This was a poem that was prompted by a lesson I taught recently. Sometimes we use images as a prompt when doing creative writing. We’ve been doing it recently with Years 10 and 11; giving them an image and discussing what we can see and how we might describe it as well as getting them to think about what you might hear there, how it might feel etc. The aim here was to be able to give them a way into a narrative, a place to start before they began building tension or drama or whatever else it was that they wanted to build in there.
The idea for the poem came when I was teaching a small intervention group and discussing an image with a student. We concentrated on the image at the top of this page. Once we’d done with our discussion I gave them time to write and given that it was in exam conditions, quickly found myself with little to do. So, I started jotting down notes about the image with the intention of adding them to the lesson for next time that I taught it.
The poem came later. I hadn’t yet used the notes, but came across them at the end of the day on a bit of paper while I was gathering up stray worksheets and stuff for recycling. I took it home – it was just some sentences and observations about the things in the image – and sat down with it later on to write the poem underneath.
Pushing Out to Sea As day breaks only the occasional whispered chatter of three tired fishermen, or a shambling step displacing pebbles on the track breaks the silence. Not quite day, not quite night, not quite still. At the shoreline they yawn and stretch before dragging their boats towards the shore and into the shallows, feet wet, limbs already aching. On the water, the light from each boat gives birth to a dappled golden fish reflected on the surface, stretching across the lake. Hopefully a good luck charm for a catch yet to come. The breaking sun spatters the dark of the sky with Jackson Pollock pinks, reds and oranges as a chill breeze welcomes the men to the water. Soon, the warmth of the sun will toast their bones again and make them feel alive.
I really liked the image. There was lots going on; the mountains in the background, the light on the water, the colours of the sky, the men and their boats. But as well as the image I found myself thinking about the sounds and what it would feel like to be there.
I decided to focus on the men and the reasons why they were there, deciding that this was work rather than some kind of hobby. I liked the idea of them making their way to the lake, still groggy from waking up and almost hypnotically going through the motions in order to get out on to the water. Sometimes, the body functions and then we look back and wonder exactly how we got to where we are. Or maybe that’s just me. I don’t mind mornings, but I find that I’m not the most sparkling company at that time of day and going through the motions is very much my way of operating until a certain point. This made me draw parallels with the fishermen and I decided that in the same way as a class coming in to my room can be like flicking a switch for me, they would only really switch on when they’d got to their destination and started fishing for the day.
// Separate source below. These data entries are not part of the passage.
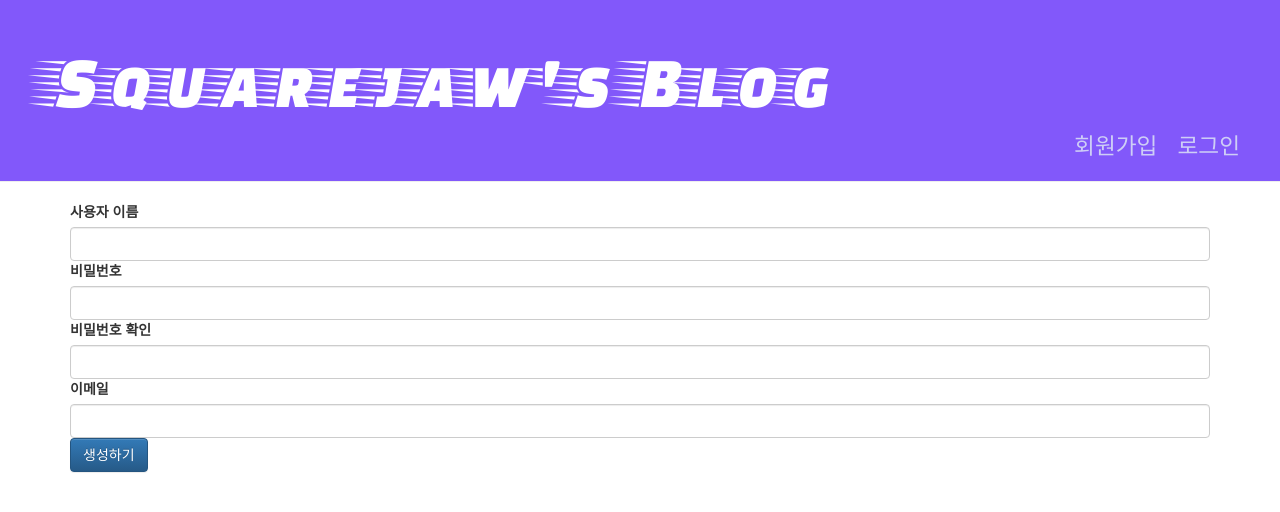
After one commit to sagakteok/Django_1st_Project, a Django app: page /signup/ in a window 1280 px wide. The commit adds this page. Shown: the top 512 px of the page. Run offline with Django 4.2, Linux system fonts and the light colour scheme; some libraries are stand-ins or nearby versions.

Commit message:
Signup Add

```diff
--- a/blog/forms.py
+++ b/blog/forms.py
@@ -1,5 +1,17 @@
 from django import forms
 from .models import Post, Comment
+from django.contrib.auth.forms import UserCreationForm
+from django.contrib.auth.models import User
+
+
+class UserForm(UserCreationForm):
+    # username , password 1 , password 2를 기본적으로 입력 받는다.
+    # 추가적으로 email을 받을 것인데, 기본값은 아니기에 수동으로 잡아줘야함.
+    email = forms.EmailField(label="이메일")
+
+    class Meta:
+        model = User
+        fields = ("username", "password1", "password2", "email")
 
 class PostForm(forms.ModelForm):
 
--- a/blog/models.py
+++ b/blog/models.py
@@ -2,7 +2,6 @@ from django.conf import settings
 from django.db import models
 from django.utils import timezone
 from embed_video.fields import EmbedVideoField
-
 
 class Post(models.Model):
     author = models.ForeignKey(settings.AUTH_USER_MODEL, on_delete=models.CASCADE)
--- a/blog/templates/blog/base.html
+++ b/blog/templates/blog/base.html
@@ -19,9 +19,10 @@
                 {% if user.is_authenticated %}
                     <a href="{% url 'post_new' %}" class="top-menu">작성하기</a>
                     <a href="{% url 'post_draft_list' %}" class="top-menu">미배포 글 보기</a>
-                    <p class="top-menu">Hello {{ user.username }} <small>(<a href="{% url 'logout' %}">Log out</a>)</small></p>
+                    <p class="top-menu">Hello {{ user.username }} <small>(<a href="{% url 'logout' %}">로그아웃</a>)</small></p>
                 {% else %}
                     <a href="{% url 'login' %}" class="top-menu">로그인</a>
+                    <a href="{% url 'signup' %}" class="top-menu">회원가입</a>
                 {% endif %}
             </div>
             <div class="content container">
--- /dev/null
+++ b/blog/templates/registration/signup.html
@@ -0,0 +1,30 @@
+{% extends "blog/base.html" %}
+{% block content %}
+
+<div class="container my-3">
+    <form method="post" action="{% url 'signup' %}">
+        {% csrf_token %}
+        <div class="mb-3">
+            <label for="username">사용자 이름</label>
+            <input type="text" class="form-control" name="username" id="username"
+                   value="{{ form.username.value|default_if_none:'' }}">
+        </div>
+        <div class="mb-3">
+            <label for="password1">비밀번호</label>
+            <input type="password" class="form-control" name="password1" id="password1"
+                   value="{{ form.password1.value|default_if_none:'' }}">
+        </div>
+        <div class="mb-3">
+            <label for="password2">비밀번호 확인</label>
+            <input type="password" class="form-control" name="password2" id="password2"
+                   value="{{ form.password2.value|default_if_none:'' }}">
+        </div>
+        <div class="mb-3">
+            <label for="email">이메일</label>
+            <input type="text" class="form-control" name="email" id="email"
+                   value="{{ form.email.value|default_if_none:'' }}">
+        </div>
+        <button type="submit" class="btn btn-primary">생성하기</button>
+    </form>
+</div>
+{% endblock %}
--- a/blog/urls.py
+++ b/blog/urls.py
@@ -12,6 +12,7 @@ urlpatterns = [
     path('post/<int:pk>/remove/', views.post_remove, name='post_remove'),
     path('login/', LoginView.as_view(), name='login'),
     path('logout/', LogoutView.as_view(), name='logout'),
+    path('signup/', views.signup, name='signup'),
     path(r'^post/(?P<pk>\d+)/comment/$', views.add_comment_to_post, name='add_comment_to_post'),
     path(r'^comment/(?P<pk>\d+)/approve/$', views.comment_approve, name='comment_approve'),
     path(r'^comment/(?P<pk>\d+)/remove/$', views.comment_remove, name='comment_remove'),
--- a/blog/views.py
+++ b/blog/views.py
@@ -1,9 +1,26 @@
-from django.shortcuts import render, get_object_or_404
+from django.shortcuts import render, redirect, get_object_or_404
 from django.utils import timezone
 from .models import Post, Comment
-from .forms import PostForm, CommentForm
+from .forms import PostForm, CommentForm, UserForm
 from django.shortcuts import redirect
+from django.contrib.auth import authenticate, login
 from django.contrib.auth.decorators import login_required
+
+def signup(request):
+    if request.method == "POST":
+        form = UserForm(request.POST)
+        if form.is_valid():
+            form.save()
+            username = form.cleaned_data.get("username")
+            row_password = form.cleaned_data.get("password1")
+            # 사용자 인증 담당 : 아이디와 비밀번호가 DB랑 같은지 비교
+            user = authenticate(username=username , password=row_password)
+            # 로그인 담당 : 사용자에게 입력받은 request와 인증기록인 user를 통해 로그인 허용 또는 거부
+            login(request, user)
+            return redirect("index")
+    else: # Get 요청일 떄
+        form = UserForm()
+    return render(request, "registration/signup.html", {"form": form})
 
 def post_list(request):
     posts = Post.objects.filter(published_date__lte=timezone.now()).order_by('published_date')
```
By that time, the sun would be up.
I didn’t want to write a long poem that took in their fishing simply because I haven’t much idea how they would go about fishing. It doesn’t look like a rod based activity, judging by the image, so I thought better of trying to guess. I was satisfied with what I’d got down up to that point and that the poem had quite a positive ending.
As ever, I hope that you enjoyed reading. Feel free to leave a comment, good or bad, as it’s always constructive to get some feedback.